**Task statement**
Here the requirement is to repeat every record exactly, in full.

**Source records**

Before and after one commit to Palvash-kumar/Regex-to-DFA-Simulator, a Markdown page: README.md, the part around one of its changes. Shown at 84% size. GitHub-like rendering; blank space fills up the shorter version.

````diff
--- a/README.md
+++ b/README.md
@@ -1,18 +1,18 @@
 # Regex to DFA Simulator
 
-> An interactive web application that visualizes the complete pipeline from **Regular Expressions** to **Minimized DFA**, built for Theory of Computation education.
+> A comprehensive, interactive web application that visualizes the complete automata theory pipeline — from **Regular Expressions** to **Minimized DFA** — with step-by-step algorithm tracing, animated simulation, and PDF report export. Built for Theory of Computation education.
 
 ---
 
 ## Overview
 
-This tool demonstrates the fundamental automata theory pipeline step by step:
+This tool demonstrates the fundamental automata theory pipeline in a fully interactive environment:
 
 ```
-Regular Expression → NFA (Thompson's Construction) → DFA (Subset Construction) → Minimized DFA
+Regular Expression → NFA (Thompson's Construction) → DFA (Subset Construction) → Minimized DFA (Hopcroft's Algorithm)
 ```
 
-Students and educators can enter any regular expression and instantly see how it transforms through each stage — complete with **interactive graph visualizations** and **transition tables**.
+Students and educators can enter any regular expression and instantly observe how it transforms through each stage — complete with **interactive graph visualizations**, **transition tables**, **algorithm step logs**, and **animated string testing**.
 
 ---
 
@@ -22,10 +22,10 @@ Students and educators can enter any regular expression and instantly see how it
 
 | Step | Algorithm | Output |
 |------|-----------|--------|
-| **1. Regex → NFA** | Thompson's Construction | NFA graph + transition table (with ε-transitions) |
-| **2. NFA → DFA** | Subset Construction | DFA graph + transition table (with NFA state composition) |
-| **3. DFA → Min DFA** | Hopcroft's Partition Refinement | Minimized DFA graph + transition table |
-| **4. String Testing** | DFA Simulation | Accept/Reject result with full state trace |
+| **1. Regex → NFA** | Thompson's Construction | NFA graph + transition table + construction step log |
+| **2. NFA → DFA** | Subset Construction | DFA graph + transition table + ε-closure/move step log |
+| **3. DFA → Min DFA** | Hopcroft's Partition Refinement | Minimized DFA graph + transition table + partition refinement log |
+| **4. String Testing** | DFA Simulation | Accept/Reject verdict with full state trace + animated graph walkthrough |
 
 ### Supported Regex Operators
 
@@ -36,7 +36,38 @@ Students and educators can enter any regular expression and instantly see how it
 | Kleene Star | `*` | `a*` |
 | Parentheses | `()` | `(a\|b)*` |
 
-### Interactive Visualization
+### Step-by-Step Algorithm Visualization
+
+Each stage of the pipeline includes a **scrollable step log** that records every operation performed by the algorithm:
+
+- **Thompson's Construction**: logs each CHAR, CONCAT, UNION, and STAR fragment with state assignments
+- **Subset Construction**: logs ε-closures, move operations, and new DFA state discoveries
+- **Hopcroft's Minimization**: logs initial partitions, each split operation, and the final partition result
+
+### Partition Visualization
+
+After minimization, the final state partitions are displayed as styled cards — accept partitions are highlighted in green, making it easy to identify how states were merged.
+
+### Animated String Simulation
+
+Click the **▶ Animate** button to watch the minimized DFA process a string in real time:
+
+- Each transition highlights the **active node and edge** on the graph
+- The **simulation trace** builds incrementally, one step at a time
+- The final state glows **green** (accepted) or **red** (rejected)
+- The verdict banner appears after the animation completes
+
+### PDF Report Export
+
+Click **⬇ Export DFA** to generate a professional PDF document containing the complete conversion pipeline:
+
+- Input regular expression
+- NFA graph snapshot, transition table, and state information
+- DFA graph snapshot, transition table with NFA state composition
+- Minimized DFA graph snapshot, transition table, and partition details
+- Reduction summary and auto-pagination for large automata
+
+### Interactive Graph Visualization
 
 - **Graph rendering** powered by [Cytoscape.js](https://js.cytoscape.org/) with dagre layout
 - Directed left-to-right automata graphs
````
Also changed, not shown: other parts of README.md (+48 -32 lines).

**Solution to the problem**
Before and after one commit to Palvash-kumar/Regex-to-DFA-Simulator, a Markdown page: README.md, the part around one of its changes. Shown at 84% size. GitHub-like rendering; blank space fills up the shorter version.

````diff
--- a/README.md
+++ b/README.md
@@ -1,18 +1,18 @@
 # Regex to DFA Simulator
 
-> An interactive web application that visualizes the complete pipeline from **Regular Expressions** to **Minimized DFA**, built for Theory of Computation education.
+> A comprehensive, interactive web application that visualizes the complete automata theory pipeline — from **Regular Expressions** to **Minimized DFA** — with step-by-step algorithm tracing, animated simulation, and PDF report export. Built for Theory of Computation education.
 
 ---
 
 ## Overview
 
-This tool demonstrates the fundamental automata theory pipeline step by step:
+This tool demonstrates the fundamental automata theory pipeline in a fully interactive environment:
 
 ```
-Regular Expression → NFA (Thompson's Construction) → DFA (Subset Construction) → Minimized DFA
+Regular Expression → NFA (Thompson's Construction) → DFA (Subset Construction) → Minimized DFA (Hopcroft's Algorithm)
 ```
 
-Students and educators can enter any regular expression and instantly see how it transforms through each stage — complete with **interactive graph visualizations** and **transition tables**.
+Students and educators can enter any regular expression and instantly observe how it transforms through each stage — complete with **interactive graph visualizations**, **transition tables**, **algorithm step logs**, and **animated string testing**.
 
 ---
 
@@ -22,10 +22,10 @@ Students and educators can enter any regular expression and instantly see how it
 
 | Step | Algorithm | Output |
 |------|-----------|--------|
-| **1. Regex → NFA** | Thompson's Construction | NFA graph + transition table (with ε-transitions) |
-| **2. NFA → DFA** | Subset Construction | DFA graph + transition table (with NFA state composition) |
-| **3. DFA → Min DFA** | Hopcroft's Partition Refinement | Minimized DFA graph + transition table |
-| **4. String Testing** | DFA Simulation | Accept/Reject result with full state trace |
+| **1. Regex → NFA** | Thompson's Construction | NFA graph + transition table + construction step log |
+| **2. NFA → DFA** | Subset Construction | DFA graph + transition table + ε-closure/move step log |
+| **3. DFA → Min DFA** | Hopcroft's Partition Refinement | Minimized DFA graph + transition table + partition refinement log |
+| **4. String Testing** | DFA Simulation | Accept/Reject verdict with full state trace + animated graph walkthrough |
 
 ### Supported Regex Operators
 
@@ -36,7 +36,38 @@ Students and educators can enter any regular expression and instantly see how it
 | Kleene Star | `*` | `a*` |
 | Parentheses | `()` | `(a\|b)*` |
 
-### Interactive Visualization
+### Step-by-Step Algorithm Visualization
+
+Each stage of the pipeline includes a **scrollable step log** that records every operation performed by the algorithm:
+
+- **Thompson's Construction**: logs each CHAR, CONCAT, UNION, and STAR fragment with state assignments
+- **Subset Construction**: logs ε-closures, move operations, and new DFA state discoveries
+- **Hopcroft's Minimization**: logs initial partitions, each split operation, and the final partition result
+
+### Partition Visualization
+
+After minimization, the final state partitions are displayed as styled cards — accept partitions are highlighted in green, making it easy to identify how states were merged.
+
+### Animated String Simulation
+
+Click the **▶ Animate** button to watch the minimized DFA process a string in real time:
+
+- Each transition highlights the **active node and edge** on the graph
+- The **simulation trace** builds incrementally, one step at a time
+- The final state glows **green** (accepted) or **red** (rejected)
+- The verdict banner appears after the animation completes
+
+### PDF Report Export
+
+Click **⬇ Export DFA** to generate a professional PDF document containing the complete conversion pipeline:
+
+- Input regular expression
+- NFA graph snapshot, transition table, and state information
+- DFA graph snapshot, transition table with NFA state composition
+- Minimized DFA graph snapshot, transition table, and partition details
+- Reduction summary and auto-pagination for large automata
+
+### Interactive Graph Visualization
 
 - **Graph rendering** powered by [Cytoscape.js](https://js.cytoscape.org/) with dagre layout
 - Directed left-to-right automata graphs
````
Also changed, not shown: other parts of README.md (+48 -32 lines).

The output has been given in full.